HITCHED NICHE: Wedding pros say ‘I do’ to Las Vegas at Convention Center trade show
It’s hard to imagine a better location for a wedding industry trade show than the Wedding Capital of the World.
After all, everybody loves coming to Las Vegas, whether or not they have marriage on their minds.
That’s what organizers of the Wedding MBA show discovered when they made the decision to move it here, from Phoenix, in the convention’s early years.
“It was a real game-changer for us,” says Shannon Underwood, conference director of Wedding MBA (Merchants Business Academy). The move “helped boost attendance, and people were really excited to visit Las Vegas.”
Now in its 14th year, Wedding MBA returns to the Las Vegas Convention Center Oct. 14-16, 2019, for its biggest show yet. Organizers expect to draw 5,500 wedding professionals — planners, florists, caterers, officiants, photographers and so on —to the convention’s 175 exhibits and 150 educational seminars with topics that run the gamut, from dealing with burnout to marketing to millennials.
Billed as the world’s largest conference for wedding pros — and generating an estimated economic impact of approximately $8.9 million for Southern Nevada — the show focuses on the business side of the industry.
“Really talented wedding professionals — everyone from cake bakers to florists —can be really good at their craft, but when it comes to actual business sense, sometimes they don’t make all the best decisions,” Underwood says. Wedding MBA is a place where they can hone those business skills.

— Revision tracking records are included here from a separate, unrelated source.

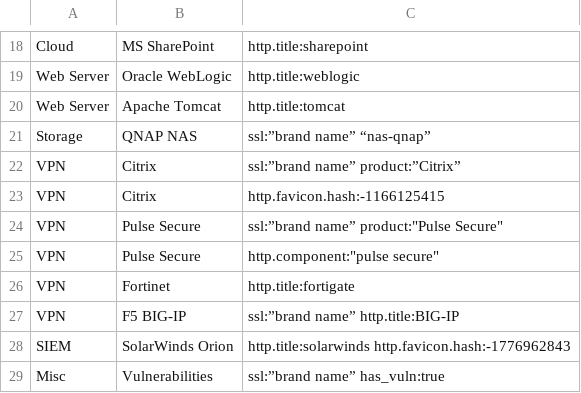
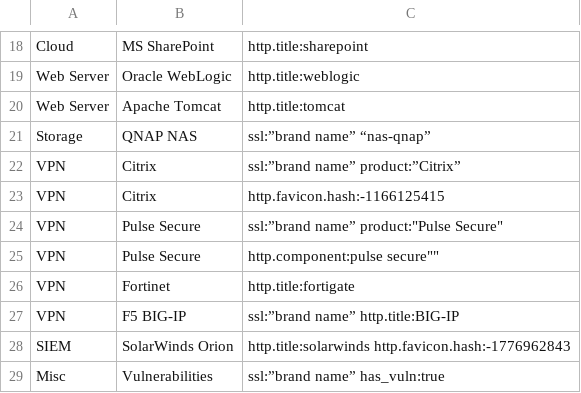
Before and after one commit to BushidoUK/OSINT-SearchOperators, a CSV file: ShodanQueries.csv, drawn as a sheet; only a part is shown, gaps mark what is left out.

Commit message:
Update ShodanQueries.csv

```diff
--- a/ShodanQueries.csv
+++ b/ShodanQueries.csv
@@ -24,3 +24,3 @@ VPN,Citrix,http.favicon.hash:-1166125415
 VPN,Pulse Secure,"ssl:”brand name” product:""Pulse Secure"""
-VPN,Pulse Secure,http.component:"pulse secure"
+VPN,Pulse Secure,"http.component:"pulse secure""
 VPN,Fortinet,http.title:fortigate
```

Attendees also get to see the latest wedding technology and trends — from tables that glow from the inside out (thanks to LED lights) to virtual reality tools that let couples see exactly how their venues will look — and participate in that most vaunted of business-related activities: networking. The latter proves especially popular because, for an industry dedicated to bringing people together, the wedding biz can sometimes be lonely.
• Las Vegas is the Wedding Capital of the World with more weddings per capita than any other state.
• More than 1 out of every 25 marriage in the US took place in Clark County.
• Las Vegas brides, grooms and guests generated more than $2 billion in economic impact in 2017.
• In May 2019, Clark County issued its 20,000th same-sex marriage license.
Many wedding pros are solopreneurs or work only with a spouse. For them, the best part of Wedding MBA is “meeting other people and knowing they’re not alone,” Underwood says. “Developing those relationships is just huge.”
That kind of support comes in handy when dealing with challenges that come in an ever-evolving industry. For example, the U.S. marriage rate has been declining. According to the Pew Research Center, half of Americans 18 and older were married in 2017, down 8 percentage points since 1990. In 1960, 72 percent of U.S. adults were married.
“We’re finding there are less total people getting married each year, and the numbers keep getting smaller,” Underwood says. “It’s a little more of a challenge finding those couples.” The good news is “there’s still couples out there spending a lot of money on their weddings,” she adds.
This year’s Wedding MBA attendees can get tips on finding those elusive pairs in seminars such as “True Detective: Clues to Detect More Wedding Couples.” Whatever challenges they face, wedding pros also get to be part of one of the most rewarding industries out there.
“You get to take part in the most important day of somebody’s life,” Underwood says. “It’s such an honor, such a gift, such an emotional and exciting time that sets them up for the rest of their marriage.”
To offer feedback on this story or suggestions for future stories on Las Vegas Newswire, contact Managing Editor Steve Bornfeld at SBornfeld@lvcva.com.